* [ACTIVITY]: Your reply should hold only the lines from the records below where "cells" occurs.

··········

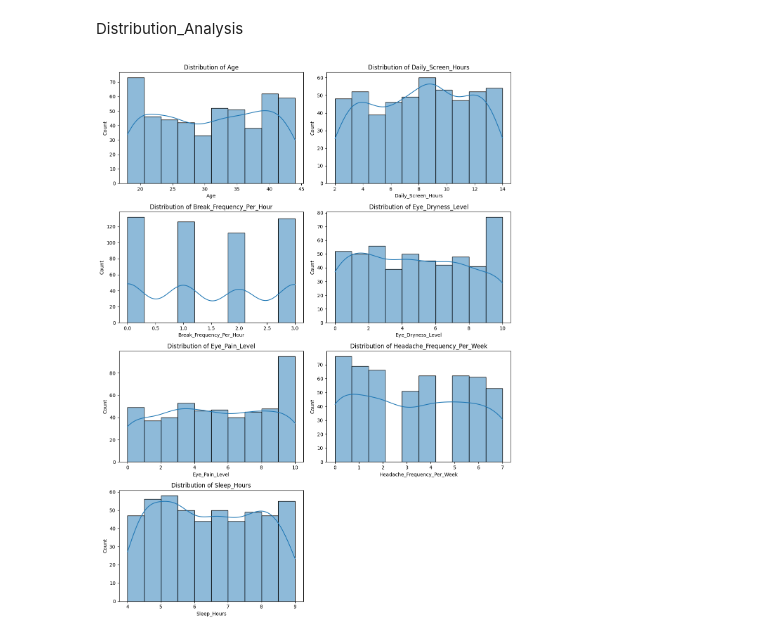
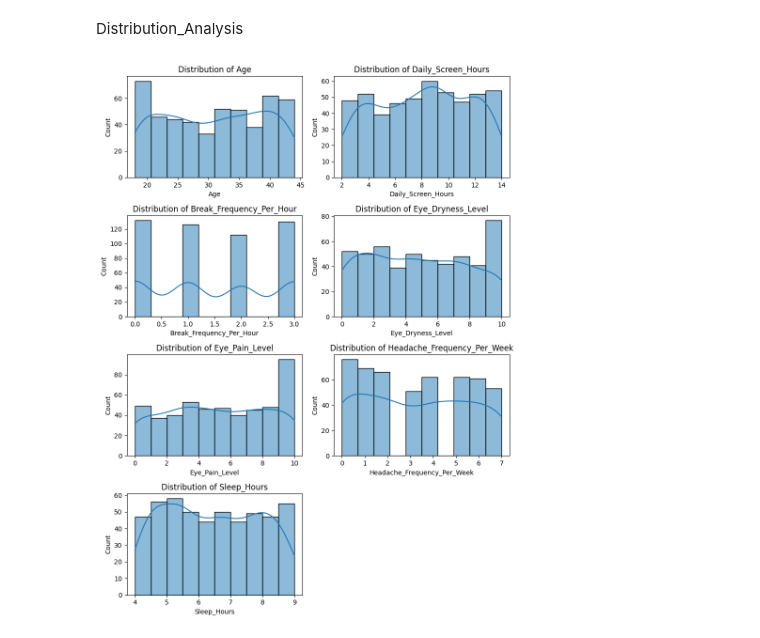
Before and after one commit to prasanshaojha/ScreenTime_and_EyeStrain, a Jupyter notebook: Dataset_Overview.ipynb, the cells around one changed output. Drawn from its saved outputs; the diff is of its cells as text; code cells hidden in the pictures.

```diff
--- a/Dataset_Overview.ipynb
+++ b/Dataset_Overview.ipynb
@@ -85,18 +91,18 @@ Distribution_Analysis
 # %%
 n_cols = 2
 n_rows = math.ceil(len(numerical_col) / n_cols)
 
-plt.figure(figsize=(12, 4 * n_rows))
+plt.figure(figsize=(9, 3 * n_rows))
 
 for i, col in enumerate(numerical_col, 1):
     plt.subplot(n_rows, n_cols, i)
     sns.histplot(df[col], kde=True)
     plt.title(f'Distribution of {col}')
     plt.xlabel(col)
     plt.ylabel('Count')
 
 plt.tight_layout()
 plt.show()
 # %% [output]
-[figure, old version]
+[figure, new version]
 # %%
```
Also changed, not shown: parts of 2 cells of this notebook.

··········

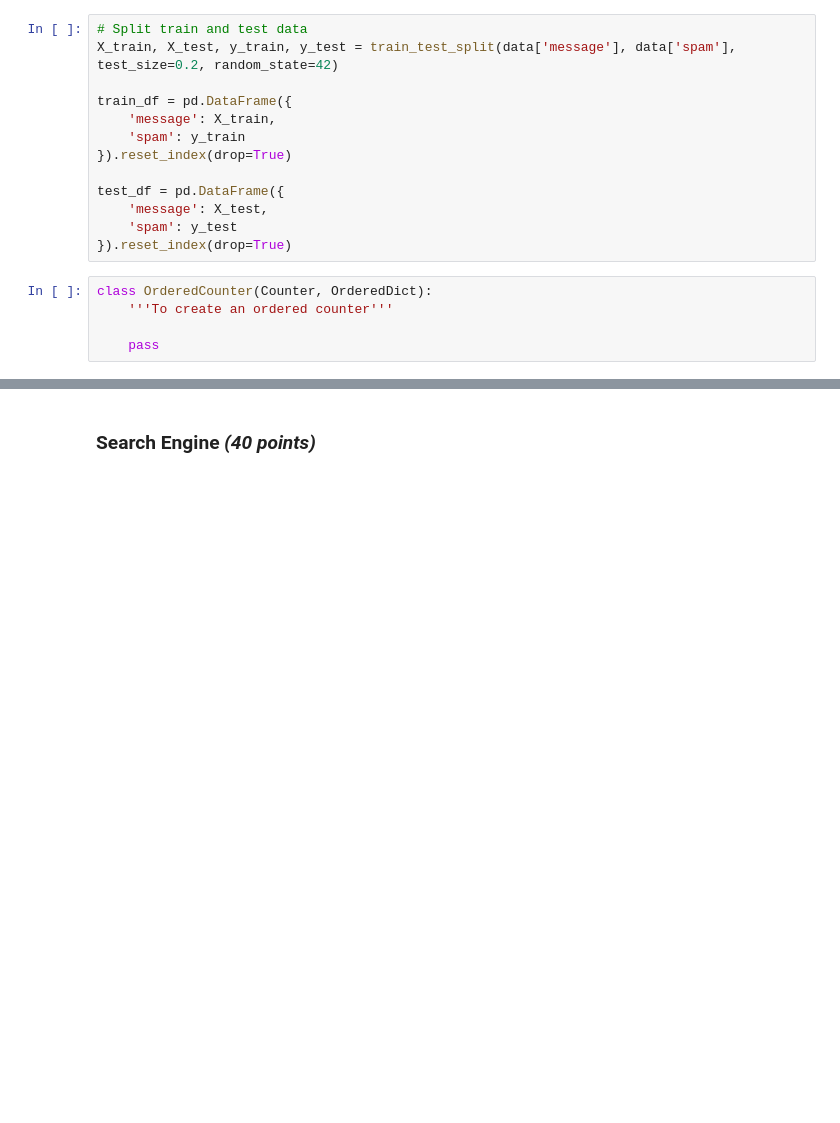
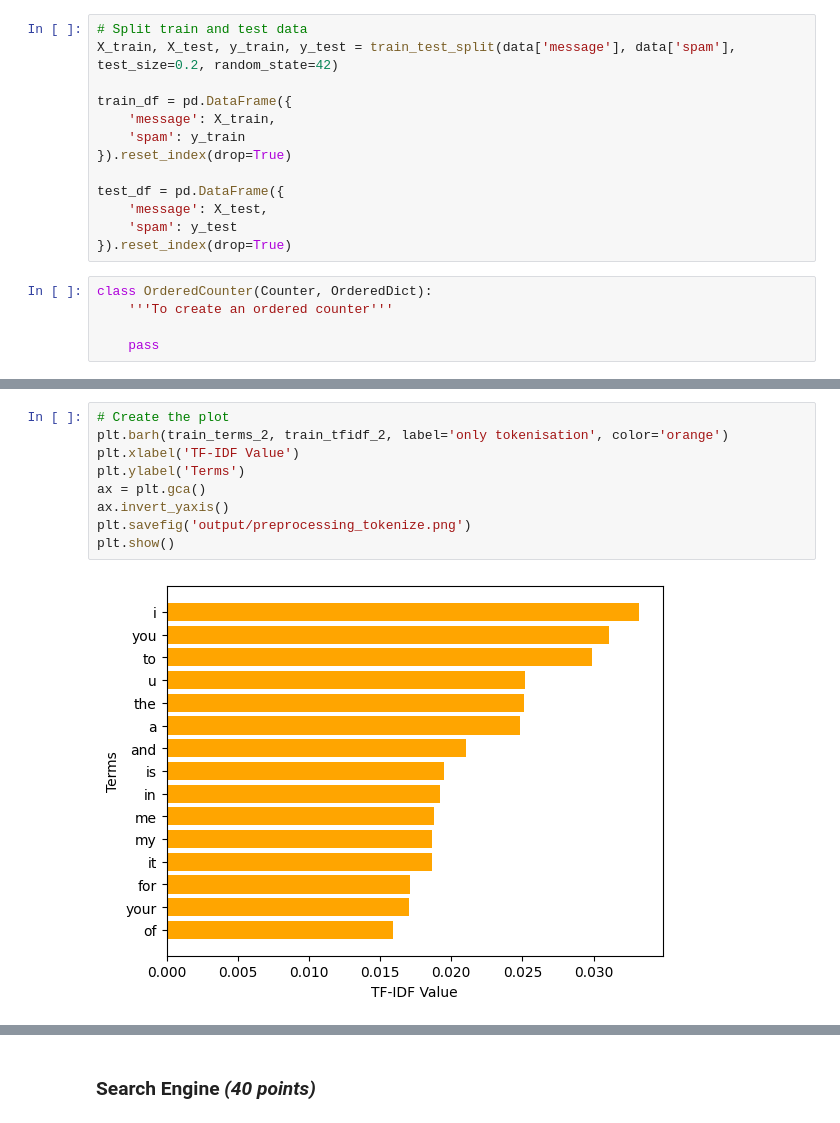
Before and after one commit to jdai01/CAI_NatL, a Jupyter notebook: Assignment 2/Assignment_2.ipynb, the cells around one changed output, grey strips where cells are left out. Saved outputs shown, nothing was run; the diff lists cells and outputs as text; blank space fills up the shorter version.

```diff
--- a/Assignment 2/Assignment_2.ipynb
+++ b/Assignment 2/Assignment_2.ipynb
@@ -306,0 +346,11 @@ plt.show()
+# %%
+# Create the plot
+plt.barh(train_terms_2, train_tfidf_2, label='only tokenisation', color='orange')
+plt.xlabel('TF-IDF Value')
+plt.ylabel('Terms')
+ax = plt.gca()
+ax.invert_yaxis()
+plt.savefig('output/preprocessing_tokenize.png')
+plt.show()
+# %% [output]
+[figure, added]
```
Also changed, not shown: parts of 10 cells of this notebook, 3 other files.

··········

* [SOLUTION]:
Before and after one commit to prasanshaojha/ScreenTime_and_EyeStrain, a Jupyter notebook: Dataset_Overview.ipynb, the cells around one changed output. Drawn from its saved outputs; the diff is of its cells as text; code cells hidden in the pictures.
Also changed, not shown: parts of 2 cells of this notebook.
Before and after one commit to jdai01/CAI_NatL, a Jupyter notebook: Assignment 2/Assignment_2.ipynb, the cells around one changed output, grey strips where cells are left out. Saved outputs shown, nothing was run; the diff lists cells and outputs as text; blank space fills up the shorter version.
Also changed, not shown: parts of 10 cells of this notebook, 3 other files.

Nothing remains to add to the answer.